Friday, December 08, 2006

Cyanobacteria’s rise on early Earth, why we stick with bad habits and NASA’s proposed Moon base

Welcome! “Alien Life” tracks the latest discoveries and thoughts in the various elements of the famous Drake Equation. You may notice that this and future entries are shorter than usual; Career, family and book deal commitments have forced me to cut back some of my projects. Now, here’s today’s news:
g Abodes - At 27,000 square miles, the size of Ireland, Lake Victoria is the biggest freshwater body after Lake Superior. And it has dropped fast, at least six feet in the past three years, and by as much as a half-inch a day this year before November rains stabilized things. See article.
g Life - Researchers have long been puzzled as to how cyanobacteria billions of years ago could make the Earth’s oxygen without poisoning themselves. To avoid their DNA getting wrecked by a hydroxyl radical that naturally occurs in the production of oxygen, the cyanobacteria would have had to evolve protective enzymes. But how could natural selection have led the cyanobacteria to evolve these enzymes if the need for them didn't even exist yet? See
g Intelligence - It might seem a total wonder that a smoker won't quit after hearing that puffing away is a leading cause of death, or that an obese person can't shed a few pounds after learning that lethal ailments loom for the overweight. But scientists have come up with a host of reasons why humans stick to bad habits, and they are zeroing in on what to do about it. See
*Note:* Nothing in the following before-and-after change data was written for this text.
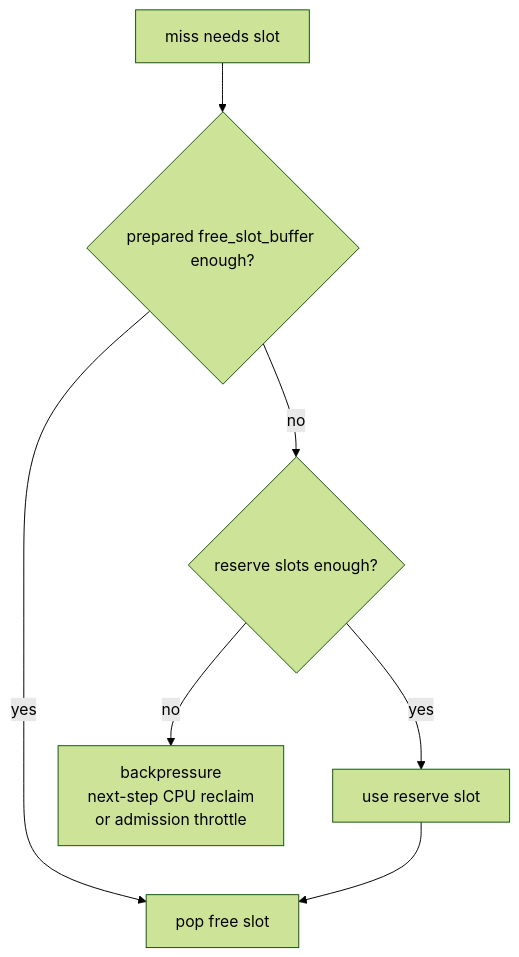
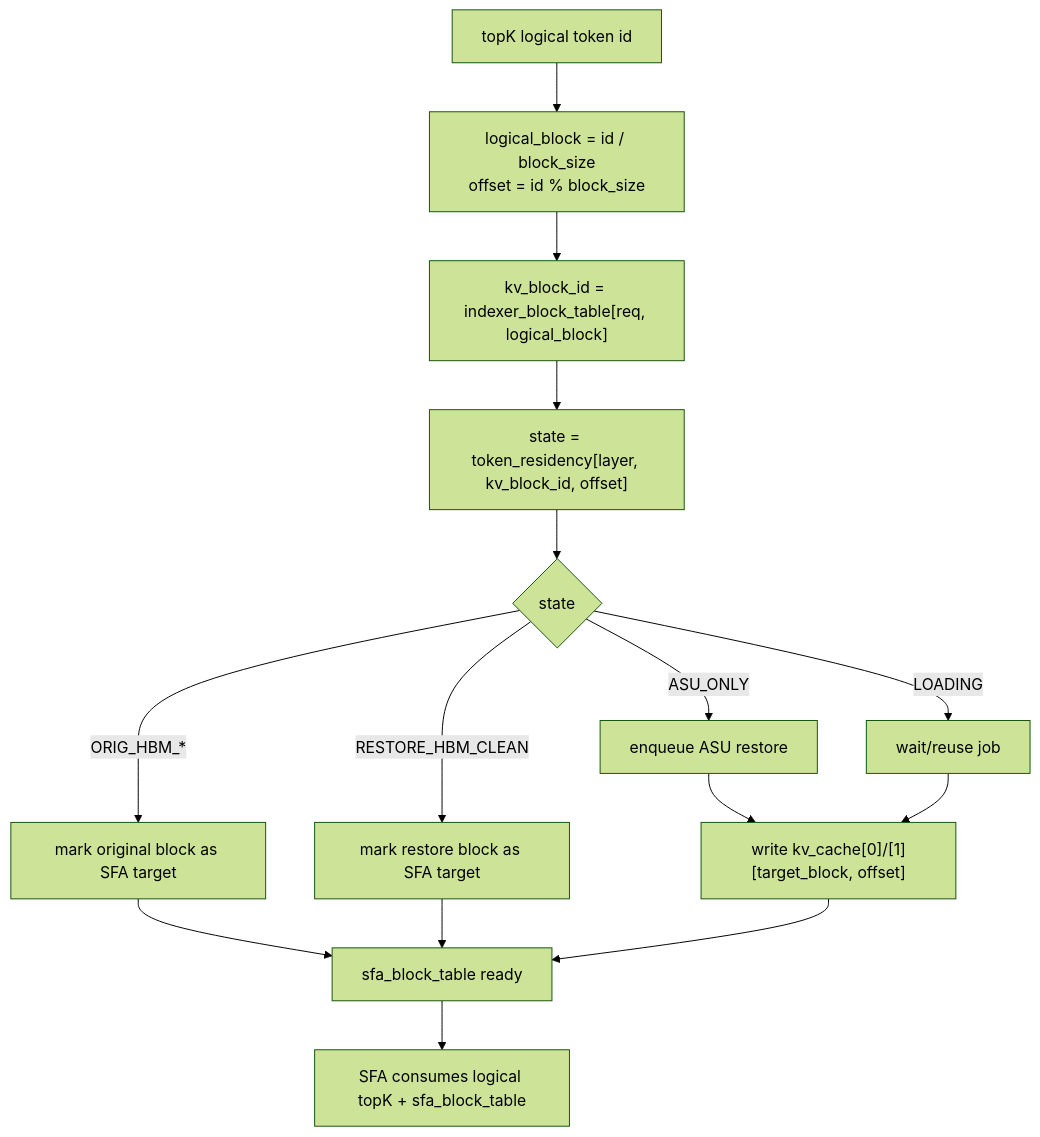
Before and after one commit to ykfnxx/ASU-Ascend: the fifth of 7 diagrams in docs/draft/2026-06-02-npu-hbm-kvcache-management-draft.md, drawn with Mermaid (forest theme). The commit also changed other lines of this file, not shown here.

Commit message:
Rewrite ASU-backed KVCache draft

````diff
--- a/docs/draft/2026-06-02-npu-hbm-kvcache-management-draft.md
+++ b/docs/draft/2026-06-02-npu-hbm-kvcache-management-draft.md
@@ -734,9 +876,17 @@
 ```mermaid
 flowchart TB
-    A["miss needs slot"] --> B{"prepared free_slot_buffer enough?"}
-    B -- "yes" --> C["pop free slot"]
-    B -- "no" --> D{"reserve slots enough?"}
-    D -- "yes" --> E["use reserve slot"]
-    D -- "no" --> F["backpressure<br/>next-step CPU reclaim<br/>or admission throttle"]
-    E --> C
+    A["topK logical token id"] --> B["logical_block = id / block_size<br/>offset = id % block_size"]
+    B --> C["kv_block_id = indexer_block_table[req, logical_block]"]
+    C --> D["state = token_residency[layer, kv_block_id, offset]"]
+    D --> E{"state"}
+    E -- "ORIG_HBM_*" --> F["mark original block as SFA target"]
+    E -- "RESTORE_HBM_CLEAN" --> G["mark restore block as SFA target"]
+    E -- "ASU_ONLY" --> H["enqueue ASU restore"]
+    E -- "LOADING" --> I["wait/reuse job"]
+    H --> J["write kv_cache[0]/[1][target_block, offset]"]
+    I --> J
+    F --> K["sfa_block_table ready"]
+    G --> K
+    J --> K
+    K --> L["SFA consumes logical topK + sfa_block_table"]
 ```
````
g Cosmicus - NASA’s new goal of establishing a 21st century Moon base will require bridge building while mending fences between space scientists and exploration technologists. See